An obvious drawback of a console adaption is the mapping of controls; reducing an entire keyboard down to 12 buttons, plus joysticks, but the scheme really has translated well: heavy and light attacks with X and A respectively, LT to target, RT to block/parry, B to dodge, Y to conjure magic and LB to bring up weapon/magic selection. Magic also comes in five flavours: fire, stun, shield, trap and control, although with far more Scandinavian names in-game.
The control system creates for some surprisingly fluid gameplay which is satisfyingly brutal in places, especially during the staple ‘cinematic’ finishers which feel and sound as good as they look. That said, it can occasionally leave one open for side and rear attacks, even when parrying, but I feel this may be down myself having not upgraded Geralt enough as further up the tree, there seem to be provisions for this. Another interesting feature within the upgrade system is that to begin with, one can only upgrade Geralt using the ‘training’ upgrade tree, only allowing specialisation once this tree has been entirely satiated, serving as another means to slowly introduce various facets of gameplay.

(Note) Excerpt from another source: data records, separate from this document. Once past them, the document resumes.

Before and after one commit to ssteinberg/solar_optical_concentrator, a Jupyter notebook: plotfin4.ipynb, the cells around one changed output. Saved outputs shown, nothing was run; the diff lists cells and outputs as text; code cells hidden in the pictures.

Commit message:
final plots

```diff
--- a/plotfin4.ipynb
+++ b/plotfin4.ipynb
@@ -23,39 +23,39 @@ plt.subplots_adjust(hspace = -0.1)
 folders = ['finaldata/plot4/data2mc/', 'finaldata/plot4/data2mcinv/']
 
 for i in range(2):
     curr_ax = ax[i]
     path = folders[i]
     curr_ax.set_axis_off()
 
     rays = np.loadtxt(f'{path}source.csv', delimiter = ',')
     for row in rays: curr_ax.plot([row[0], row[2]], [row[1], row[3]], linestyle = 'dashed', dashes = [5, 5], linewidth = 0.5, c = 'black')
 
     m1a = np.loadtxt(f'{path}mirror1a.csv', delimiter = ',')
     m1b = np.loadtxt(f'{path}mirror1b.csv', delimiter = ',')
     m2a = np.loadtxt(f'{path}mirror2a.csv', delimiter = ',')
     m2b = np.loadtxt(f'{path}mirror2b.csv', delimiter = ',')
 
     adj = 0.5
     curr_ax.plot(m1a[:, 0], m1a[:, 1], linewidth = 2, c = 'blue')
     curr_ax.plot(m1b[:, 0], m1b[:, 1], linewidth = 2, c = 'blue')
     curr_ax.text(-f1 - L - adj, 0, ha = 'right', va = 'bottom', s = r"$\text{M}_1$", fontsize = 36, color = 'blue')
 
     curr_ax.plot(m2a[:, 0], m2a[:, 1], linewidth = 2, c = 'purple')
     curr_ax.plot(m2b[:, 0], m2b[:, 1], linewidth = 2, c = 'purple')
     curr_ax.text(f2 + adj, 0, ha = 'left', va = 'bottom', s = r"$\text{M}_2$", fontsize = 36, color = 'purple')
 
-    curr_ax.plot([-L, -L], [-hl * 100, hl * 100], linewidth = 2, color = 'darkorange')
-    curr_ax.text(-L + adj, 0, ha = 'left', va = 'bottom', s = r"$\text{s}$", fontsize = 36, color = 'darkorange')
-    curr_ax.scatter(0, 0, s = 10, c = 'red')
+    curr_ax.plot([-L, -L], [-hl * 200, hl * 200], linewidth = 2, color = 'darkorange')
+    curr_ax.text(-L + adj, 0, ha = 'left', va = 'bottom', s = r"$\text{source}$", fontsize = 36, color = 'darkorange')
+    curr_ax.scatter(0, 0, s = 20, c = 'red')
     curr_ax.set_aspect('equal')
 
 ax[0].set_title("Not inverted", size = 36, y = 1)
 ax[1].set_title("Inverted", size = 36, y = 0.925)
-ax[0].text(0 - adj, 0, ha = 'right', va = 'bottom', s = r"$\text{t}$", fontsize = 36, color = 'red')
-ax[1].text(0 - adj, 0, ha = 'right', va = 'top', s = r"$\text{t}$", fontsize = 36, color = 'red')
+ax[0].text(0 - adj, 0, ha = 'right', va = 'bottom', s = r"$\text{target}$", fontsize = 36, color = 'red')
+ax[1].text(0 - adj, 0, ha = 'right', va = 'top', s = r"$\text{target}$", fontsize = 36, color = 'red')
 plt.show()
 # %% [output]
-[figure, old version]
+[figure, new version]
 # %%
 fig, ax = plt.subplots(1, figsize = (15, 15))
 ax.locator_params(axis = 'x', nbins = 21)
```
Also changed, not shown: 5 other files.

One of the most highly praised aspects of the PC version was its glorious and instantly identifiable soundtrack and is instantly apparent as to why it was so revered. Sound as a whole seems to be one of The Witcher’s strengths as almost all of the NPC interaction and cutscenes are hugely engrossing and certainly should never be skipped. The gameplay starts with the storming of a castle at the behest of King Foltest, as well as a huge dragon in an intro which I earnestly feel far surpasses that of Skyrim. Subtitles are on by default and, in a neat little twist, appear directly above the character’s head, cleverly preventing that occasionally irritating need to flit between the bottom and top of the screen in order to follow dialogue.
Once the virtually contextless tutorial is completed, Geralt awakes with an entirely naked Triss Merigold, a move which I embrace as openly as Geralt did. It’s high-time that more games stopped pretending that sex doesn’t exist in games and whilst we’re certainly getting there, there’s still this knee-jerk moral outrage because we also happen to control the characters at other, separate parts of the game. I’m not condoning interactive sex mini-games, stop being stupid, but intimacy between characters is something which needs to be explored in order to create fully three-dimensional, relatable people, not just ‘characters’. That said, CD Projekt really shot themselves in the chest with this.
It’s quite refreshing to have a game which features the medieval English without all of them being exclusively from Romford. The Witcher 2 features a plethora of English stereotypes, ranging from the archetypal Alan Rickman, to the flatcap-toting charms of North Yorkshire.
The only real criticism I gave reward this game, at this time, is the occasional hideous texture-pop in but that’s precisely what happens when a visually intensive game like this has to be adapted for consoles and upon installing it to my hard-drive, as recommended by the game, most of these issues seem to have been redressed.
If this is what happens when a PC game is adjusted and re-released for the console market then I, for one, welcome it with open arms. Even during the brief 90 minutes I had with Geralt and Friends, I’ve had an insatiable itch to continue and feel it could well be the start of a beautiful friendship.
GamingBolt’s full review of The Witcher 2: Assassins of Kings – Enhanced Edition will be with you on April 14th.